Copper(I) bromide is the chemical compound with the formula CuBr. This diamagnetic solid adopts a polymeric structure akin to that for zinc sulfide. The compound is widely used in the synthesis of organic compounds.

Preparation, basic properties, structure[edit]

The pure solid is colourless, although samples are often colored due to the presence of copper(II) impurities (see picture).[1] The copper(I) ion also oxidizes easily in air. It is commonly prepared by the reduction of cupric salts with sulfite in the presence of bromide.[2] For example, the reduction of copper(II) bromide with sulfite yields copper(I) bromide and hydrogen bromide:

2 CuBr2 + H2O + SO32− → 2 CuBr + SO42− + 2 HBr

CuBr is insoluble in most solvents due to its polymeric structure, which features four-coordinated, tetrahedral Cu centers interconnected by bromide ligands (ZnS structure). Upon treatment with Lewis bases, CuBr converts to molecular adducts. For example with dimethyl sulfide, the colorless complex is formed:[3]

CuBr + S(CH3)2 → CuBr(S(CH3)2)

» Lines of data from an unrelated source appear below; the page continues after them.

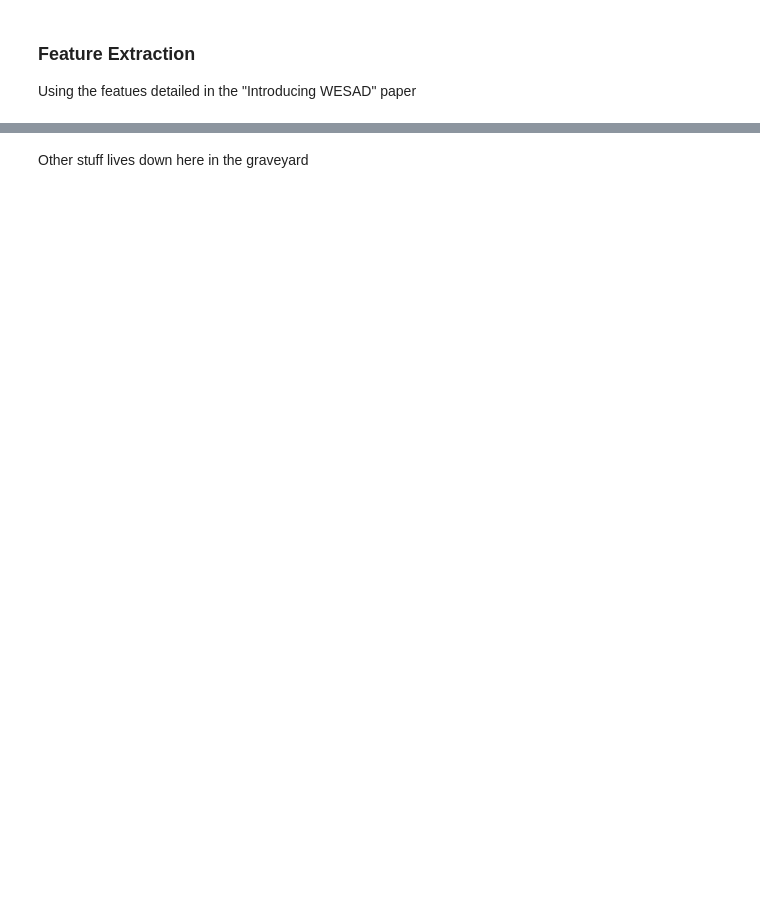
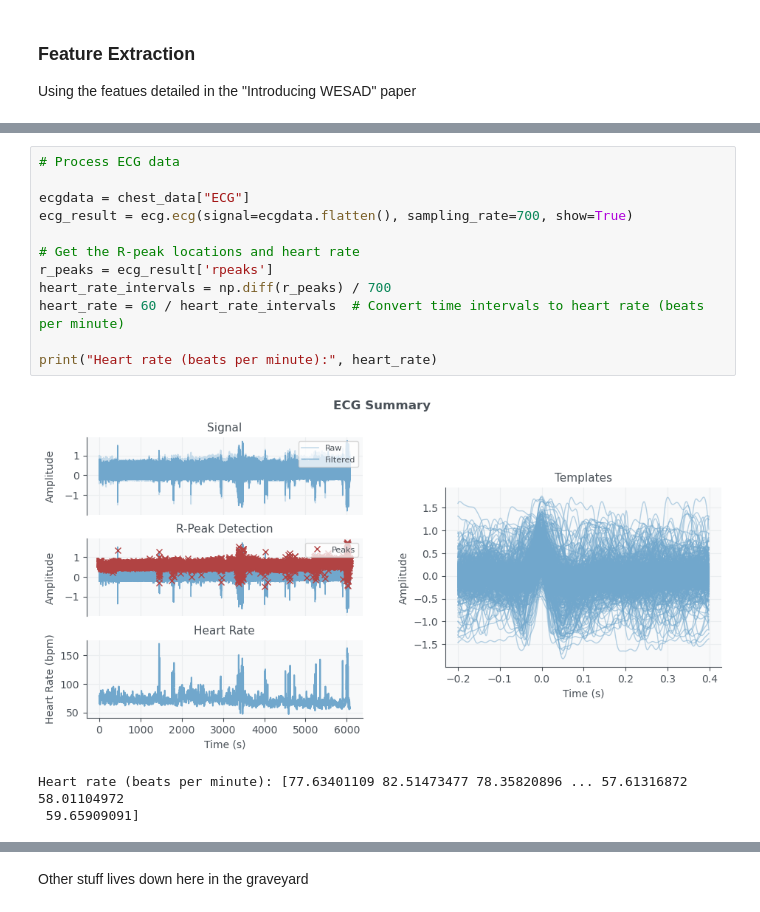
Before and after one commit to calderast/multimodal-emotions, a Jupyter notebook: Data-preprocessing.ipynb, the cells around one changed output, grey strips where cells are left out. Cells and saved outputs as stored; diff of their text form; blank space fills up the shorter version.

```diff
--- a/Data-preprocessing.ipynb
+++ b/Data-preprocessing.ipynb
@@ -285,0 +285,16 @@ TODO re feature extraction
+# %%
+# Process ECG data
+
+ecgdata = chest_data["ECG"]
+ecg_result = ecg.ecg(signal=ecgdata.flatten(), sampling_rate=700, show=True)
+
+# Get the R-peak locations and heart rate
+r_peaks = ecg_result['rpeaks']
+heart_rate_intervals = np.diff(r_peaks) / 700
+heart_rate = 60 / heart_rate_intervals  # Convert time intervals to heart rate (beats per minute)
+
+print("Heart rate (beats per minute):", heart_rate)
+# %% [output]
+[figure, added]
+Heart rate (beats per minute): [77.63401109 82.51473477 78.35820896 ... 57.61316872 58.01104972
+ 59.65909091]
```
Also changed, not shown: parts of 7 cells of this notebook.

In this coordination complex, the copper is two-coordinate, with a linear geometry. Other soft ligands afford related complexes. For example triphenylphosphine gives CuBr(P(C6H5)3), although this species has a more complex structure.

Applications in organic chemistry[edit]

In the Sandmeyer reaction, CuBr is employed to convert diazonium salts into the corresponding aryl bromides:[2]

ArN2+ + CuBr → ArBr + N2 + Cu+

The aforementioned complex CuBr(S(CH3)2) is widely used to generate organocopper reagents.[3] Related CuBr complexes are catalysts for Atom Transfer Radical Polymerization and Cu-catalyzed Cross-Dehydrogenative Couplings (CDC).

References[edit]

  1. ^ Holleman, A. F.; Wiberg, E. "Inorganic Chemistry" Academic Press: San Diego, 2001. ISBN 0-12-352651-5.
  2. ^ a b This report gives a procedure for generating CuBr: Jonathan L. Hartwell (1955), "o-Chlorobromobenzene", Org. Synth. ; Coll. Vol. 3: 185 .
  3. ^ a b Jarowicki, K.; Kocienski, P. J.; Qun, L. "1,2-Metallate Rearrangement: (Z)-4-(2-Propenyl)-3-Octen-1-ol" Organic Syntheses, Collected Volume 10, p.662 (2004).http://www.orgsyn.org/orgsyn/pdfs/V79P0011.pdf

External links[edit]